Reducing calories alone could be difficult for some patients. Intermittent fasting, on the other hand, is more feasible for many patients.
Several studies are being conducted to find how changing the patient’s diet could improve MS symptoms.
Our ancestors fasted. But how they did fasting was different. And we might not be able to copy them because our society is surrounded by food.
Some patients did confirm that their MS symptoms subsided when they started following intermittent fasting. But these patients are following an 8/16 plan. Then, they add three-day fasts once a quarter.
To find success in this type of fasting, you need to start slow. If you do it incorrectly, you will find yourself overeating or over-consuming food. That is, you have undone what you just did.
Who is at risk of developing Multiple Sclerosis?
It is not contagious and you cannot inherit it directly from your parents. However, some factors could increase your risk.
If you have a family history of MS, you are likely to develop it. It is also likely to develop to patients living in higher temperatures than those in tropical ones.
Some viruses may also cause this type of disease. Furthermore, if you are suffering from a certain form of auto-immune disease, then you are likely to develop MS.
Then again, MS is not fully understood. Any person could develop it, no matter the age, sex and family history.
The proper diet may still help. That is, you need to eat healthy food and avoid junk foods. Unhealthy food options can cause inflammation in the body. And inflammation may start your immune system to go awry.
Then again, scientists are still understanding how multiple sclerosis starts and how it develops symptoms.
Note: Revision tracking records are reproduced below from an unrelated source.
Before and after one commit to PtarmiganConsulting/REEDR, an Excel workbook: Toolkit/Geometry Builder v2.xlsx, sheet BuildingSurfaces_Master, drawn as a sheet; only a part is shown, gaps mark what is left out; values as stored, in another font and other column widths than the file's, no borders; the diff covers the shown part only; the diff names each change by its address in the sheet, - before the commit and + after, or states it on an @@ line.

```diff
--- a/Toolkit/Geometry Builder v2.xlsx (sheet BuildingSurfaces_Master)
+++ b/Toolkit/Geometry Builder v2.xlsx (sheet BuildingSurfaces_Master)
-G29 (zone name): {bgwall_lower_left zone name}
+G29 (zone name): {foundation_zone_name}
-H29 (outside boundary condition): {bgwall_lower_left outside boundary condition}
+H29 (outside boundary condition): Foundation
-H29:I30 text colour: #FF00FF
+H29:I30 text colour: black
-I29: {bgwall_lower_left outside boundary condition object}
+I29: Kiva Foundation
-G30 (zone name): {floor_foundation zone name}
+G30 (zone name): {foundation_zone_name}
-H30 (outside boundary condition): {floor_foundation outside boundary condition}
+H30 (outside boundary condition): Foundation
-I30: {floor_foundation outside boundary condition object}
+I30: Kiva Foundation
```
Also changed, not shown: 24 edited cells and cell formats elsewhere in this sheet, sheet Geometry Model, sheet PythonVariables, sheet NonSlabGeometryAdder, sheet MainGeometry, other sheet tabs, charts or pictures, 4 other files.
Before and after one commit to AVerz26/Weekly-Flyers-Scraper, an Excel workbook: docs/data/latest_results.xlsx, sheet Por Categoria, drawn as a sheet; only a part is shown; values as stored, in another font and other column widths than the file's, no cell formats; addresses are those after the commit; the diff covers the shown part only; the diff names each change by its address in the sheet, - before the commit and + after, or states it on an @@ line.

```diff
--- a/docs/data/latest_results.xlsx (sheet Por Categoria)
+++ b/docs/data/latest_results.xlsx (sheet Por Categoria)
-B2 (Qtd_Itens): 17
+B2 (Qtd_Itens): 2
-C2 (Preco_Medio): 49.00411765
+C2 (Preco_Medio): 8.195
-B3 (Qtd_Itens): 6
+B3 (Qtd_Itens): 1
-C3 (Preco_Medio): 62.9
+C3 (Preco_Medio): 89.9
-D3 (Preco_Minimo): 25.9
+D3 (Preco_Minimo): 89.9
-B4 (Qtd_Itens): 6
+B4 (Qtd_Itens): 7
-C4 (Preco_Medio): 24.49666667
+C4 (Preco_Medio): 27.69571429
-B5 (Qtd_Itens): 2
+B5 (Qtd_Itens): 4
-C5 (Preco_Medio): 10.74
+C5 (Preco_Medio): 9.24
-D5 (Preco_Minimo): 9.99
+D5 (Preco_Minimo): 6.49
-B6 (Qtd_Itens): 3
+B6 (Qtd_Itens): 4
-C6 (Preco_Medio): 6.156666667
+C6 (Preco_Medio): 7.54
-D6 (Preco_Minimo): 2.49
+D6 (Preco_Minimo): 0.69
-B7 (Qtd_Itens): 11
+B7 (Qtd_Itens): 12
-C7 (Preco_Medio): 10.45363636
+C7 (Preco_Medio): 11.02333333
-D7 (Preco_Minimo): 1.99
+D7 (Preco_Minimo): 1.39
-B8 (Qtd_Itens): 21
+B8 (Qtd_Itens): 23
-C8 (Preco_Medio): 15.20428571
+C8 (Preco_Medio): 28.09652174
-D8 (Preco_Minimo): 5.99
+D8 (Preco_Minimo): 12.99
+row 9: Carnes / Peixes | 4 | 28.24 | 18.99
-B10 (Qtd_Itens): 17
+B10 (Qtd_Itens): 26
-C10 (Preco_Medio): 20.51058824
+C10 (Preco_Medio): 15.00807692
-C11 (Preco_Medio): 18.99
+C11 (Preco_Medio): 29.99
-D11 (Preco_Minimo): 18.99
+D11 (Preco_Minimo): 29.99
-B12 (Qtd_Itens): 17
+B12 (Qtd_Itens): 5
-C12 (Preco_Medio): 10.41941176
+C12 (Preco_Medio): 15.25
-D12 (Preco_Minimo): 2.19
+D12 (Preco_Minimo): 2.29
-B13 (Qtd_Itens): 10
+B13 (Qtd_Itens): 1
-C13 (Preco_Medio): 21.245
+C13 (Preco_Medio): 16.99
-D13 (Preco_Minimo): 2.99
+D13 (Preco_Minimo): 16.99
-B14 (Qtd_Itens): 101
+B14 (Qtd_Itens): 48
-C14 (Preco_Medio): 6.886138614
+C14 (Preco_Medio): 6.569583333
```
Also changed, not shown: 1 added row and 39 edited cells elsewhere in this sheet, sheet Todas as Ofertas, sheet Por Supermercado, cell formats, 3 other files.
This kind of disease is not fully understood yet. For that reason, you cannot easily find treatments that directly treat the disease. Most treatments will only target the symptoms.
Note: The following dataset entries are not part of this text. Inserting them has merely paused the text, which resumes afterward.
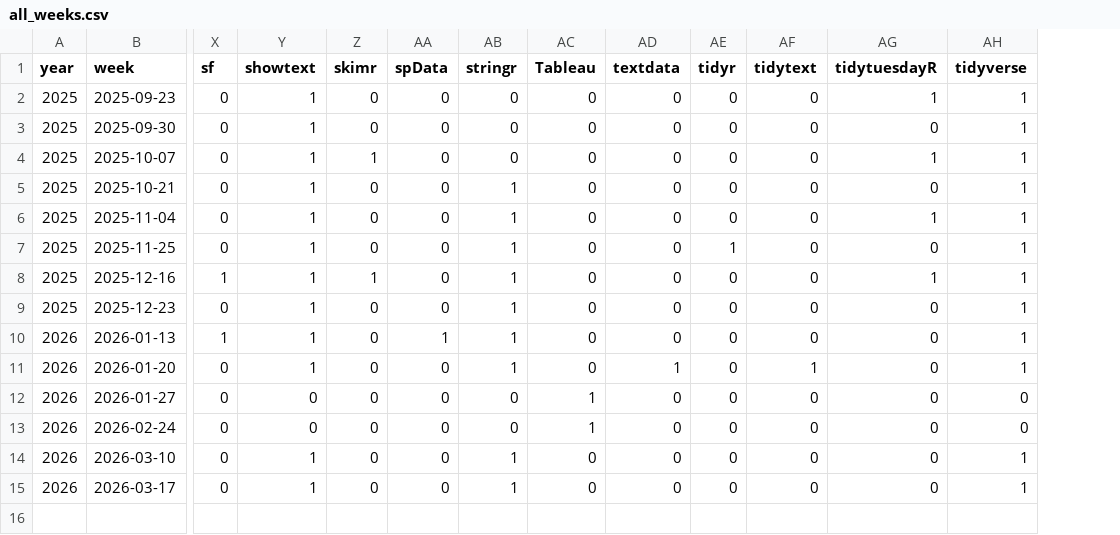
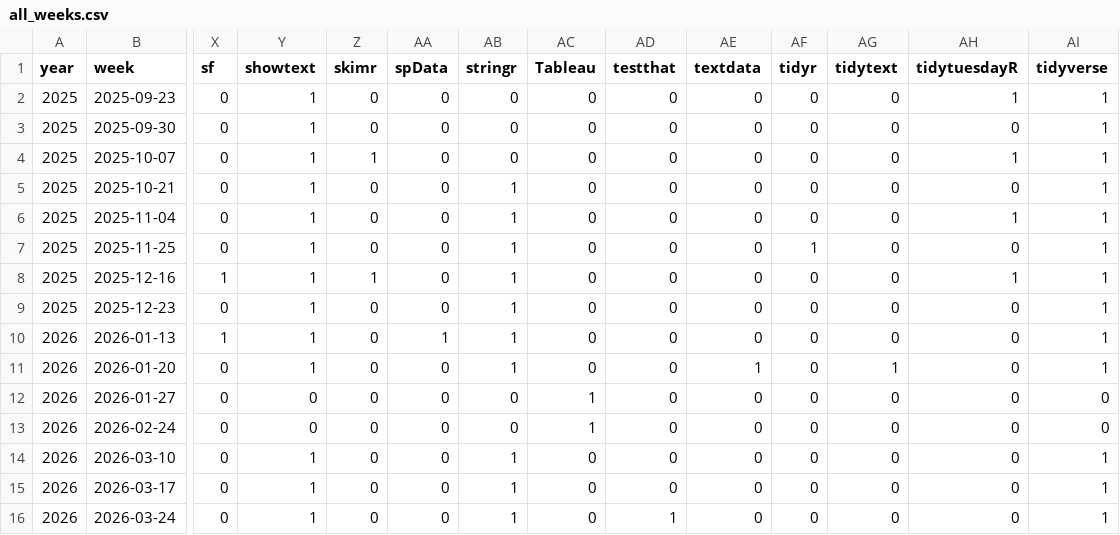
Before and after one commit to moreiragendson/tidytuesday, a CSV file: data/all_weeks.csv, drawn as a sheet; only a part is shown, gaps mark what is left out; rows hold the shown columns only; the diff names each change by its address in the sheet, - before the commit and + after, or states it on an @@ line.

```diff
--- a/data/all_weeks.csv
+++ b/data/all_weeks.csv
+column AD (testthat), rows 2-15: all 0
+row 16: 2026 | 2026-03-24 | 0 | 1 | 0 | 0 | 1 | 0 | 1 | 0 | 0 | 0 | 0 | 1
```
Also changed, not shown: 1 other file.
But the latest sclerosis treatment study from Pheno Therapeutics might be the answer we have been waiting for. Still, the study can take a while before the researchers could identify the right treatment to reverse the effects of MS.